By John Donato, Principal Geophysicist
One Footstep over the Iapetus Suture?
Recently my wife and I spent a week on the Isle of Man and I persuaded her to accompany me to some sites of geological interest. There are many such sites on the island and we set off armed with the excellent Geologists’ Association Guide No 46, ‘The Geology of the Isle of Man’. On one visit, the guide suggested to us that we should take the obligatory tea and cake from the café at Niarbyl Point, after which we wandered down to the foreshore to see the Niarbyl Fault. In the photo, I am stepping over the line of this complex thrust fault.
Under my right foot (West) are Middle Silurian turbidite sediments of the Niarby Formation of the Dalby Group. These sediments were derived from the Laurentian continent on the north-west side of the closing Iapetus Ocean.
My left foot (East) rests on the much older, Ordovician turbidites of the Creggan Mooar Formation of the Manx Group. In contrast, these sediments were derived from a south-easterly source thought to lie within the small Avalonian continent on the south-east side of Iapetus.
The Niarby Fault has brought the two differing sequences into direct contact, possibly when the Laurentian and Avalonian plates docked along the Iapetus Suture during Late Silurian to Early Devonian times.

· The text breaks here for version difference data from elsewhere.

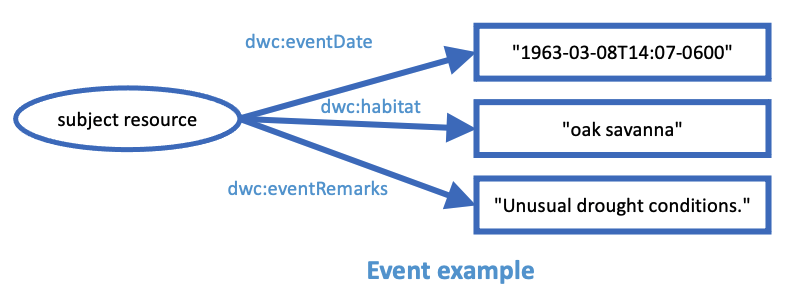
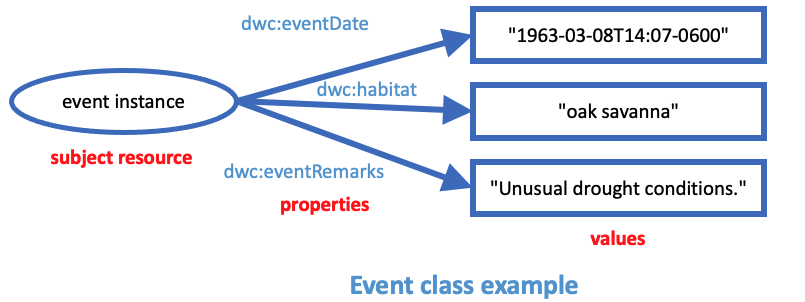
update diagram and text

Changed region(s): [[0.0, 0.0, 0.9627, 0.8344], [0.4348, 0.8642, 0.7143, 0.9834], [0.8385, 0.3874, 0.8696, 0.4172]]

diff --git a/complex_values/serialization_strategies.md b/complex_values/serialization_strategies.md
@@ -2,17 +2,21 @@
 
 Steve Baskauf - 2023-05-02
 
-# Rationale
+# Background
 
 The primary use of TDWG vocabularies is to facilitate data sharing. At the "bag of terms" level, TDWG vocabularies provide property and controlled value terms that ensure a common understanding of the meaning of the atomic data being shared. Individuals or organizations may use TDWG vocabulary terms to organize their internal databases in any way that they see fit. However, in order to facilitate interoperability, it is critical that during data sharing both the sender and receiver have a mutual understanding of how the data will be structured so that it is clear to which entities the properties and their values apply. 
 
-In current (2023) practice, there are four main forms of serialization that are commonly used to transmit data. The two most common are probably tabular data in the form of delineated text (e.g. Simple Darwin Core and Darwin Core Archives) and JSON as delivered via APIs. Another significant form of serialization is XML (e.g. ABCD, Plinian Core, and others). Less common but important in Linked Data efforts is RDF in its various serializations (e.g. Turtle and JSON-LD). 
+In current (2023) practice, there are four main forms of serialization that are commonly used to transmit data. The two most common are probably **tabular data** in the form of delineated text (e.g. Simple Darwin Core and Darwin Core Archives) and **JSON** as delivered via APIs. Another significant form of serialization is **XML** (e.g. ABCD, Plinian Core, and others). Less common but important in Linked Data efforts is **RDF** in its various serializations (e.g. Turtle and JSON-LD). 
+
+## Interpretation of semantics and the structure of data in common serializations
 
 Of these four serialization types, RDF is probably the most self-descriptive, since by design it provides both structure and context to the data. XML can also be designed to be self-descriptive since it is designed to encode structure and schemas can be used to provide context. Generic JSON served via APIs may be structured in complex ways, but it is not self-descriptive and requires a human-readable API guide in order to enable developers of consuming applications to be clear about how to interpret the names (keys) and structure of the provided data. 
 
 Unfortunately, the most commonly used serialization (tabular data) is potentially the least clear about interpretation of its column headers as well as the intended relationship structure when data describing several entities are flattened into a single table. There are various attempts to clarify the semantics encoded by tabular data, including the meta.xml file of Darwin Core Archives, the JSON schema file of Frictionless Data Packages, and components of the W3C Tabular Data on the Web specifications. 
 
 Ideally, data could be translated between any of these serializations without loss of semantics or structure. In other words, data provided in any of these serialization types should result in the same abstract graph of property relationships among entities. 
+
+## Purpose
 
 The purpose of this document is to describe the issues related to serializing complex values of TDWG properties for the two least self-descriptive serialization types: tabular data and JSON served by APIs. 
 
@@ -24,7 +28,7 @@ The following graph illustrates the abstract relationships between a subject ins
 
 # Tabular Data
 
-The simplest interpretation of tabular data is that a table represents a class, rows represent instances (or individuals) of that class, and that columns represent properties appropriate for instances of the class. The values in table cells represent the values of the column property for the row individual (the subject resource).
+The simplest interpretation of tabular data is that a table represents a class, rows represent instances (or individuals) of that class, and that columns represent properties appropriate for instances of the class. The contents of table cells represent the values of the column property for the row individual (the subject resource).
 
 | eventDate | habitat | eventRemarks |
 | ------------- | ----------- | ---------------- |
@@ -33,7 +37,26 @@ The simplest interpretation of tabular data is that a table represents a class, 
 
 ## Issues
 
-x
+In the example above, each property has only a single value. However, in many cases multiple values are appropriate for a property. The current convention in TDWG is to use "space pipe space" (` | `) to separate the values within a cell. Here's an example:
+
+| recordedBy | preparations | disposition |
+| ------------- | ----------- | ---------------- |
+| Achmed Khan | skull \| skin | in collection |
+
+1\. Is it appropriate to use the "space pipe space" convention for multiple IRI values for `dwciri:` terms. Here is an example:
+
+| dwciri:recordedBy | preparations | disposition |
+| ------------- | ----------- | ---------------- |
+| https://orcid.org/0000-0003-1715-4850 \| https://orcid.org/0000-0003-4365-3135 | herbarium sheet | in collection |
+
+Problems:
+- How do we differentiate between `dwc:recordedBy` and `dwciri:recordedBy`? Require namespace abbreviations for column headers in all cases? ... only in some cases (e.g. when using `dwciri:`)?
+- A major point of the `dwciri:` terms is to provide data that can be consumed by a machine without additional processing. The "space pipe space" approach implies parsing and string processing. Would it be better to use a JSON array as the value so that the multiple values could be directly consumed and converted to a data structure (e.g. into a Python list using `json.loads`)? That would look like this:
+
+| dwciri:recordedBy | preparations | disposition |
+| ------------- | ----------- | ---------------- |
+| \["https://orcid.org/0000-0003-1715-4850", "https://orcid.org/0000-0003-4365-3135"\] | herbarium sheet | in collection |
+
 
 ## Vanilla JSON
 
@@ -52,4 +75,24 @@ The simplest interpretation of JSON is that JSON objects represent instances (or
 
 ## Issues
 
-x
+When multiple values are present in JSON, they can be represented by an array. Here's an example:
+
+```
+  {
+  "recordedBy": "Achmed Khan",
+  "preparations": [
+    "skull",
+    "skin"
+    ],
+  "disposition": "in collection"
+  }
+```
+
+
+
+----------
+
+eBird has multiple values for
+eco:samplingEffortValue and eco:samplingEffortUnit
+
+targetTaxonomicScope etc.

With my geological tongue firmly in cheek, I could be said to be stepping across two continents, and over the Iapetus Suture, with my left foot in Avalonia and my right foot in Laurentia!